(EXERCISE OBJECTIVE)
Each record should be given again exactly as it appears, with no image included.

=== TASK DATA ===

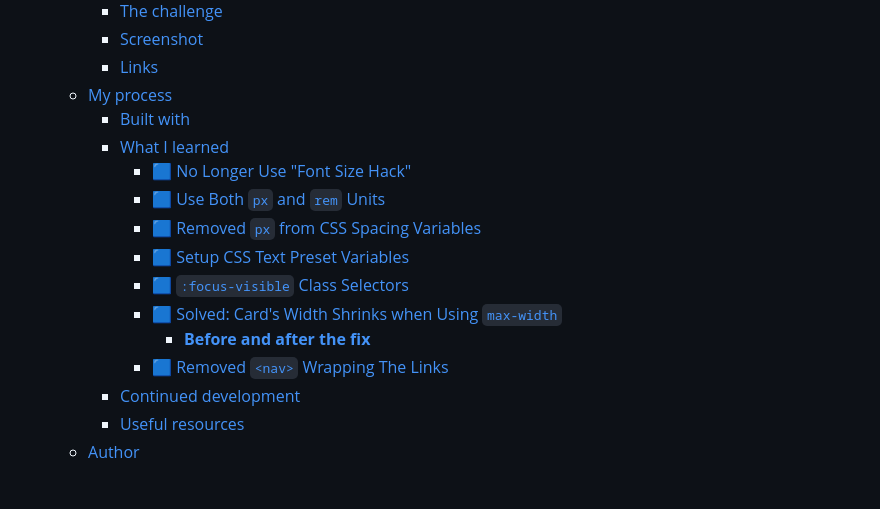
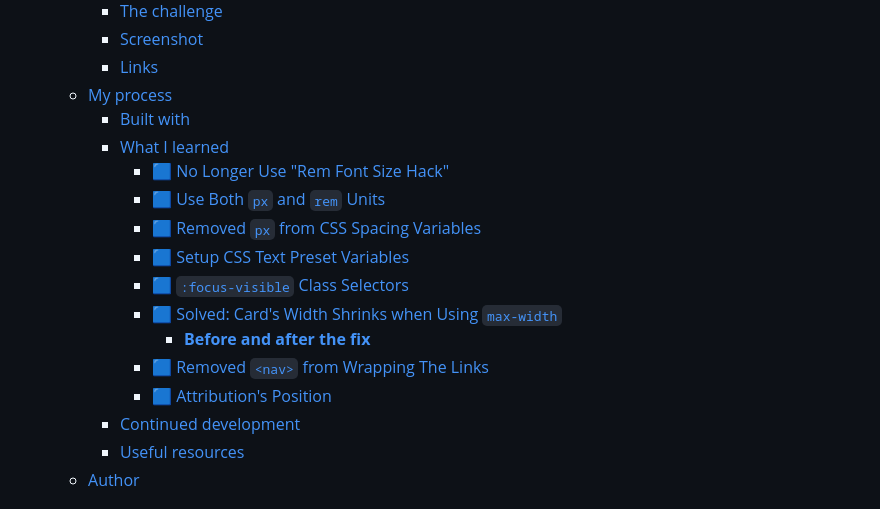
Before and after one commit to finkusuma-dev/frontendmentor-social-links-profile, a Markdown page: README-template.md, the part around the change printed below. Rendered like a GitHub page.

```diff
--- a/README-template.md
+++ b/README-template.md
@@ -13,14 +13,15 @@ This is a solution to the [Social links profile challenge on Frontend Mentor](ht
   - [My process](#my-process)
     - [Built with](#built-with)
     - [What I learned](#what-i-learned)
-      - [🟦 No Longer Use "Font Size Hack"](#-no-longer-use-font-size-hack)
+      - [🟦 No Longer Use "Rem Font Size Hack"](#-no-longer-use-rem-font-size-hack)
       - [🟦 Use Both `px` and `rem` Units](#-use-both-px-and-rem-units)
       - [🟦 Removed `px` from CSS Spacing Variables](#-removed-px-from-css-spacing-variables)
       - [🟦 Setup CSS Text Preset Variables](#-setup-css-text-preset-variables)
       - [🟦 `:focus-visible` Class Selectors](#-focus-visible-class-selectors)
       - [🟦 Solved: Card's Width Shrinks when Using `max-width`](#-solved-cards-width-shrinks-when-using-max-width)
         - [**Before and after the fix**](#before-and-after-the-fix)
-      - [🟦 Removed `<nav>` Wrapping The Links](#-removed-nav-wrapping-the-links)
+      - [🟦 Removed `<nav>` from Wrapping The Links](#-removed-nav-from-wrapping-the-links)
+      - [🟦 Attribution's Position](#-attributions-position)
     - [Continued development](#continued-development)
     - [Useful resources](#useful-resources)
   - [Author](#author)
```
Also changed, not shown: other parts of README-template.md (+52 -21 lines), _docs/attribution_bottom.jpg (added), _docs/attribution_top.jpg (added).
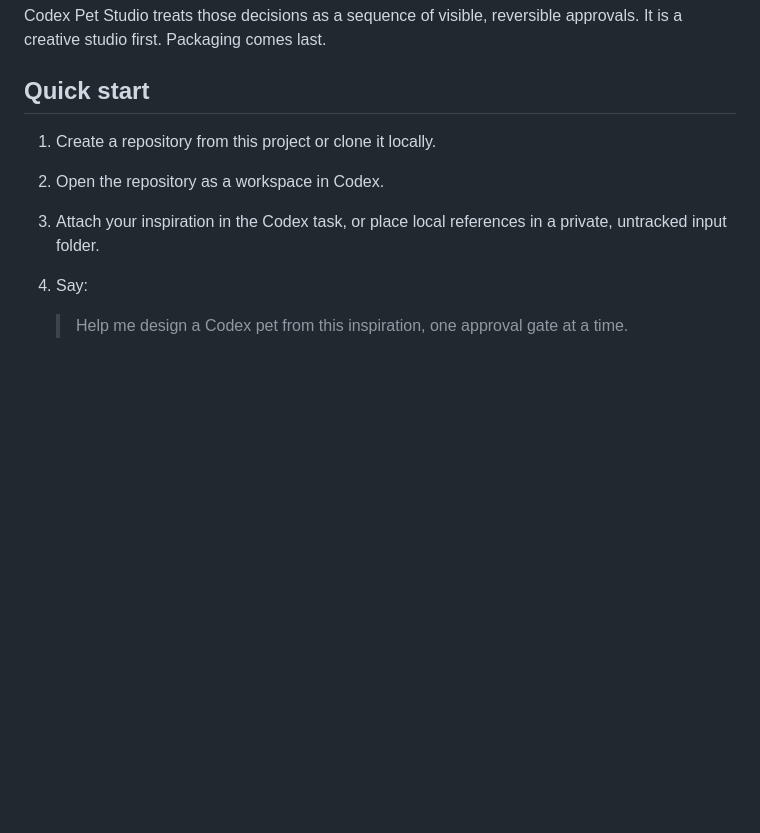
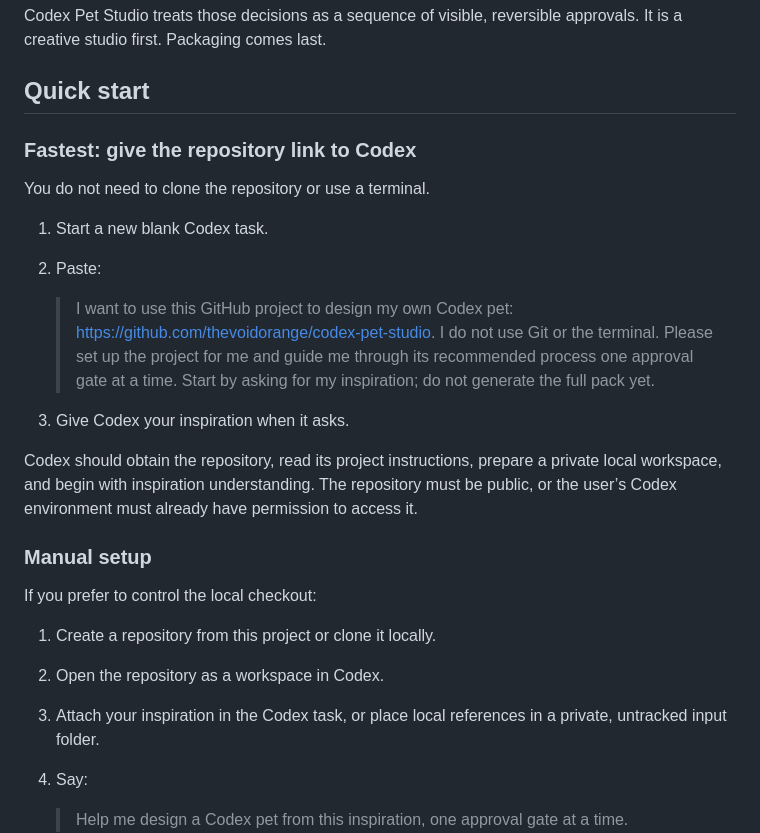
Before and after one commit to thevoidorange/codex-pet-studio, a Markdown page: README.md, the part around the change. Drawn GitHub-style; blank space fills up the shorter version.

Commit message:
docs: add zero-setup Codex onboarding

```diff
--- a/README.md
+++ b/README.md
@@ -19,6 +19,23 @@ Making a good pet is not mainly a spritesheet problem. The difficult part is pre
 Codex Pet Studio treats those decisions as a sequence of visible, reversible approvals. It is a creative studio first. Packaging comes last.
 
 ## Quick start
+
+### Fastest: give the repository link to Codex
+
+You do not need to clone the repository or use a terminal.
+
+1. Start a new blank Codex task.
+2. Paste:
+
+   > I want to use this GitHub project to design my own Codex pet: https://github.com/thevoidorange/codex-pet-studio. I do not use Git or the terminal. Please set up the project for me and guide me through its recommended process one approval gate at a time. Start by asking for my inspiration; do not generate the full pack yet.
+
+3. Give Codex your inspiration when it asks.
+
+Codex should obtain the repository, read its project instructions, prepare a private local workspace, and begin with inspiration understanding. The repository must be public, or the user’s Codex environment must already have permission to access it.
+
+### Manual setup
+
+If you prefer to control the local checkout:
 
 1. Create a repository from this project or clone it locally.
 2. Open the repository as a workspace in Codex.
```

===

(ANSWER FOR THIS EXERCISE)
Before and after one commit to finkusuma-dev/frontendmentor-social-links-profile, a Markdown page: README-template.md, the part around the change printed below. Rendered like a GitHub page.

```diff
--- a/README-template.md
+++ b/README-template.md
@@ -13,14 +13,15 @@ This is a solution to the [Social links profile challenge on Frontend Mentor](ht
   - [My process](#my-process)
     - [Built with](#built-with)
     - [What I learned](#what-i-learned)
-      - [🟦 No Longer Use "Font Size Hack"](#-no-longer-use-font-size-hack)
+      - [🟦 No Longer Use "Rem Font Size Hack"](#-no-longer-use-rem-font-size-hack)
       - [🟦 Use Both `px` and `rem` Units](#-use-both-px-and-rem-units)
       - [🟦 Removed `px` from CSS Spacing Variables](#-removed-px-from-css-spacing-variables)
       - [🟦 Setup CSS Text Preset Variables](#-setup-css-text-preset-variables)
       - [🟦 `:focus-visible` Class Selectors](#-focus-visible-class-selectors)
       - [🟦 Solved: Card's Width Shrinks when Using `max-width`](#-solved-cards-width-shrinks-when-using-max-width)
         - [**Before and after the fix**](#before-and-after-the-fix)
-      - [🟦 Removed `<nav>` Wrapping The Links](#-removed-nav-wrapping-the-links)
+      - [🟦 Removed `<nav>` from Wrapping The Links](#-removed-nav-from-wrapping-the-links)
+      - [🟦 Attribution's Position](#-attributions-position)
     - [Continued development](#continued-development)
     - [Useful resources](#useful-resources)
   - [Author](#author)
```
Also changed, not shown: other parts of README-template.md (+52 -21 lines), _docs/attribution_bottom.jpg (added), _docs/attribution_top.jpg (added).
Before and after one commit to thevoidorange/codex-pet-studio, a Markdown page: README.md, the part around the change. Drawn GitHub-style; blank space fills up the shorter version.

Commit message:
docs: add zero-setup Codex onboarding

```diff
--- a/README.md
+++ b/README.md
@@ -19,6 +19,23 @@ Making a good pet is not mainly a spritesheet problem. The difficult part is pre
 Codex Pet Studio treats those decisions as a sequence of visible, reversible approvals. It is a creative studio first. Packaging comes last.
 
 ## Quick start
+
+### Fastest: give the repository link to Codex
+
+You do not need to clone the repository or use a terminal.
+
+1. Start a new blank Codex task.
+2. Paste:
+
+   > I want to use this GitHub project to design my own Codex pet: https://github.com/thevoidorange/codex-pet-studio. I do not use Git or the terminal. Please set up the project for me and guide me through its recommended process one approval gate at a time. Start by asking for my inspiration; do not generate the full pack yet.
+
+3. Give Codex your inspiration when it asks.
+
+Codex should obtain the repository, read its project instructions, prepare a private local workspace, and begin with inspiration understanding. The repository must be public, or the user’s Codex environment must already have permission to access it.
+
+### Manual setup
+
+If you prefer to control the local checkout:
 
 1. Create a repository from this project or clone it locally.
 2. Open the repository as a workspace in Codex.
```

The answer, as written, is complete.